#Fibonnaci Series with recursion def fib(n): if n==0: return 0 if n == 1: return 1 return fib(n-1) + fib(n-2) n=6 while n: print(fib(n)) #print sequence 1,1,2,3,5,8 n-=1
def fib(n, memo): #with Memo and recursion if n==0: return 0 if n == 1: return 1 if n not in memo: #if n is already solved return solved value else calculate and add to memo memo[n] = fib(n-1, memo) + fib(n-2, memo) return memo[n] n=6 memo={} while n: print(fib(n,memo)) #print sequence 1,1,2,3,5,8 n-=1

Recursion, implicit memory and Iteration

Recursion and implicit memory.

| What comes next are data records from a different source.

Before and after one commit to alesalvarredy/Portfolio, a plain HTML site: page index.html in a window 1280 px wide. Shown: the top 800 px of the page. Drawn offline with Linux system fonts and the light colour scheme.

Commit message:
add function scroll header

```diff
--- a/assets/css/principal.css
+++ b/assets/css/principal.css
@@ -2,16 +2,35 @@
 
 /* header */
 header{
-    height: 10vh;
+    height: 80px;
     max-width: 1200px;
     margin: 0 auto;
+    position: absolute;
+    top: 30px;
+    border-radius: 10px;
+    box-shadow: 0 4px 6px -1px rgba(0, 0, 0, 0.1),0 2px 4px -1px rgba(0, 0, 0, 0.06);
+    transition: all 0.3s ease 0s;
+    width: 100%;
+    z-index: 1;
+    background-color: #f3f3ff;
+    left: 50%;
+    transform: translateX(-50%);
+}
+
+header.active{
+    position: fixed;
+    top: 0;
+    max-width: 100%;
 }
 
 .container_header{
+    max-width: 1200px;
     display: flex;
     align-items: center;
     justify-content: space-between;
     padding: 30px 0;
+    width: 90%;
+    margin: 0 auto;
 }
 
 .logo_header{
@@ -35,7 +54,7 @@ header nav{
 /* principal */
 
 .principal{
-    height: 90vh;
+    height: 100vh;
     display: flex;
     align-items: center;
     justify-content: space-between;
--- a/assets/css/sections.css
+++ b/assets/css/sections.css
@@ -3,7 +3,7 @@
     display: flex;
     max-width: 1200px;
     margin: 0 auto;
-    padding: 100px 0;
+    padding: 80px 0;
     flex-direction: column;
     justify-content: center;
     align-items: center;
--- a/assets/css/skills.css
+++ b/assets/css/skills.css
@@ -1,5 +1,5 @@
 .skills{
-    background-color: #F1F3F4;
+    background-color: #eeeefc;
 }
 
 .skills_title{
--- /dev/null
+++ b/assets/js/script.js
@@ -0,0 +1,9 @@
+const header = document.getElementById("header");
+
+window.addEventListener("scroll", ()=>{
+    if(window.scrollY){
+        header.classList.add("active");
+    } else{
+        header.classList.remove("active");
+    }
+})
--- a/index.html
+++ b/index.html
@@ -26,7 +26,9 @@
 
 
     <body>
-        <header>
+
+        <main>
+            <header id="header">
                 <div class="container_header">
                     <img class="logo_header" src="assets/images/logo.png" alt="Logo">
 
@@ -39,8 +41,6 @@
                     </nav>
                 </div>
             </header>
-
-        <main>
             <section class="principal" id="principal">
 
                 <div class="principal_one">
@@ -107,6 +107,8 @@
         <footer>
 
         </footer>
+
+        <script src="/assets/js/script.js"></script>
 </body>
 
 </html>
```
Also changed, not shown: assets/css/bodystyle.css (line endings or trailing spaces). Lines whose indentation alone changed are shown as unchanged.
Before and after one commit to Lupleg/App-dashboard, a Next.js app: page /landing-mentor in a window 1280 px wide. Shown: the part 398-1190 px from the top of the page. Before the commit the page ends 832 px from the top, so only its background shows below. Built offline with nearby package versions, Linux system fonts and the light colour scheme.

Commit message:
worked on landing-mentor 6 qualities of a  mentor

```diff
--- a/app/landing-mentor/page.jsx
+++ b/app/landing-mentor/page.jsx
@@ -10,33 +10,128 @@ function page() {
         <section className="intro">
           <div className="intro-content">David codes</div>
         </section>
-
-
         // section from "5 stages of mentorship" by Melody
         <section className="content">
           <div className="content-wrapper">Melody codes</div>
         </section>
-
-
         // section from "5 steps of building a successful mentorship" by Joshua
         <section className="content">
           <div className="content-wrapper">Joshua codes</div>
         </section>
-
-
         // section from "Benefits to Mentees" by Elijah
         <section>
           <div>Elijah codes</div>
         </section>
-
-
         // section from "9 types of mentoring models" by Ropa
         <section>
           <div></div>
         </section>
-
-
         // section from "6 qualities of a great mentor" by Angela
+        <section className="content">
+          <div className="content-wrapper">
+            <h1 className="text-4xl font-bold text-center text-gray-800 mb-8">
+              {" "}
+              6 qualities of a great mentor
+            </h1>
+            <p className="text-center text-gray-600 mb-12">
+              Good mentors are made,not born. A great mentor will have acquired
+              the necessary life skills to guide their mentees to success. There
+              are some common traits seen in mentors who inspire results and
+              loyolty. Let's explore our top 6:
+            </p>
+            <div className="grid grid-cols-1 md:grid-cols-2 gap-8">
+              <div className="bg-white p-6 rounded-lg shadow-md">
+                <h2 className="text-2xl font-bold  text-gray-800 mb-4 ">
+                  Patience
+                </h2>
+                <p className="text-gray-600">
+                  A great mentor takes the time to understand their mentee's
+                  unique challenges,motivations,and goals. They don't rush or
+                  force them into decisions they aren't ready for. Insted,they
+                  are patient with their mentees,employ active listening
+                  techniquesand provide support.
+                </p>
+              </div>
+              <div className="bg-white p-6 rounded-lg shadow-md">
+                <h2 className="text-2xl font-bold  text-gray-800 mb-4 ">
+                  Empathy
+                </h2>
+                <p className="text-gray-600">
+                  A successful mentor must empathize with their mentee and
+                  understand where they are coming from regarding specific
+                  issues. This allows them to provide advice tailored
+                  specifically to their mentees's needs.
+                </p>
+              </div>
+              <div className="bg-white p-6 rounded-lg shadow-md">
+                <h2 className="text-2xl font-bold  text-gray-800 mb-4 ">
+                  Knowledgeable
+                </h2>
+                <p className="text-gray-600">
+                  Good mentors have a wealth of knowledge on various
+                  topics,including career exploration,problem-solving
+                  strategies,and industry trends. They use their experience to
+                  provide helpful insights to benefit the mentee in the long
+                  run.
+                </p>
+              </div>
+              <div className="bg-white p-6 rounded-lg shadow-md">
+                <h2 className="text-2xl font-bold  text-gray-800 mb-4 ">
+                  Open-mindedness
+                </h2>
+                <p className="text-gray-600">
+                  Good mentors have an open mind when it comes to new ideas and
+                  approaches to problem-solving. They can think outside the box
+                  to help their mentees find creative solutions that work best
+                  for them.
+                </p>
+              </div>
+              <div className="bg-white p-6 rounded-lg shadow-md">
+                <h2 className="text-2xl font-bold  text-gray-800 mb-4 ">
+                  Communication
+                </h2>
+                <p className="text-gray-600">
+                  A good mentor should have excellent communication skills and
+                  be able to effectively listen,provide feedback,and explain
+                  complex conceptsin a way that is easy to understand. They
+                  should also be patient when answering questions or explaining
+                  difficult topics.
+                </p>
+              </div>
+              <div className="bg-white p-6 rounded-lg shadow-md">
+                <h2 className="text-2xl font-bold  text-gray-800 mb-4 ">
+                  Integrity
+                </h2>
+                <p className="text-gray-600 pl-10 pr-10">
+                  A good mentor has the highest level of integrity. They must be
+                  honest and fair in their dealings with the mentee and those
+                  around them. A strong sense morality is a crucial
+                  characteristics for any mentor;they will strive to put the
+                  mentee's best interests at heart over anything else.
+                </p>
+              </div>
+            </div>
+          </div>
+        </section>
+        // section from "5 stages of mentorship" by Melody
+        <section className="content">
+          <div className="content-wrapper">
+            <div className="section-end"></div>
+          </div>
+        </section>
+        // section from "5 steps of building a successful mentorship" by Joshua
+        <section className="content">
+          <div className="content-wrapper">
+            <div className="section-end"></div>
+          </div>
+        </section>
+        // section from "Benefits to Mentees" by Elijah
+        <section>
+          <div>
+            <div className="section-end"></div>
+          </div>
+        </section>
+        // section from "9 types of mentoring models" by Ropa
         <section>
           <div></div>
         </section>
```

In the above both codes we use recursion. In the first code, it seems we don’t require extra memory. But that is not true. The computer requires to store partial results in the stack before calculating sub-problems. After calculation, it pops out partial results from the stack and computes results. For Eg for n = 3, the computer pushes fib(3), then it pushes fib(2) and calculates fib(1) which is 1. Then it pops fib(2) from the stack and calculates. Finally, pop fib(3), calculate, and return the result. It does the same even if we use memoization. It is not space-efficient that is why we use iteration. All the recursion problems can be solved as iteration problems. It might get complicated but could be more efficient than recursion. Following is the iteration code of the same Fibonacci Series



def fib(n, memo): #with Memo and iteration if n==0: return 0 memo[0]=0 #base cases memo[1]=1 i=2 while i<=n: if i not in memo: memo[i] = memo[i-1] + memo[i-2] i+=1 return memo[n] n=6 memo={} while n: print(fib(n,memo)) #print sequence 1,1,2,3,5,8 n-=1

Solving Recursion problems


Recursion is a very popular and easiest technique to solve Linked List and Binary Tree problems. Most of the recursion problem can be solved in O(n) time and space complexity where n is the number of nodes. Following are few examples.


Merge Two Sorted Lists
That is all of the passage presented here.